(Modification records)
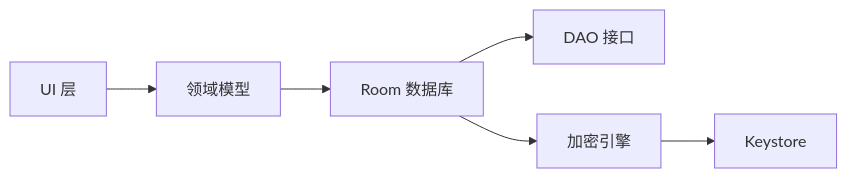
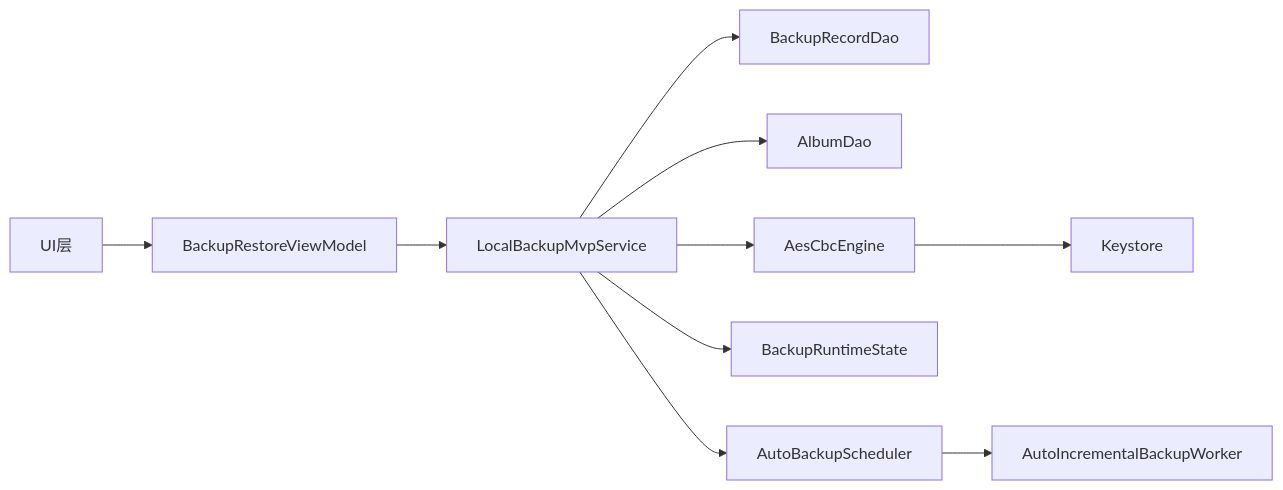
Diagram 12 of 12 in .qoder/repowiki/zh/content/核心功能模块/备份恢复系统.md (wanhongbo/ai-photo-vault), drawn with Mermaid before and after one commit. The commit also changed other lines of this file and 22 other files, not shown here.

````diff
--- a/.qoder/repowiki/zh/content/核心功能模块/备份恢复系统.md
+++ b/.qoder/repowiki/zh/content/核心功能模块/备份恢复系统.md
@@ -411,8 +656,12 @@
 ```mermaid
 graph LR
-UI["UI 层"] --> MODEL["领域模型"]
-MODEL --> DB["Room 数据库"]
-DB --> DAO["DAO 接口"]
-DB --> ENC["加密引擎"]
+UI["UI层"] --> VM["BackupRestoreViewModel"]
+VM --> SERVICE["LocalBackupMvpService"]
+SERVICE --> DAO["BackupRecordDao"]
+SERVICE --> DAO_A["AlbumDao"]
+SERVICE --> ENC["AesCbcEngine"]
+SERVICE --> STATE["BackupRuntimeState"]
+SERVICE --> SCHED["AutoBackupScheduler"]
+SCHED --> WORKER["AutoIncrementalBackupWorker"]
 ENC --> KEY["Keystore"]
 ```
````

WHAT THIS TASK INVOLVES: Among the lines above, tally those containing the string "SCHED" and give only the result.

COMPLETED TASK: 2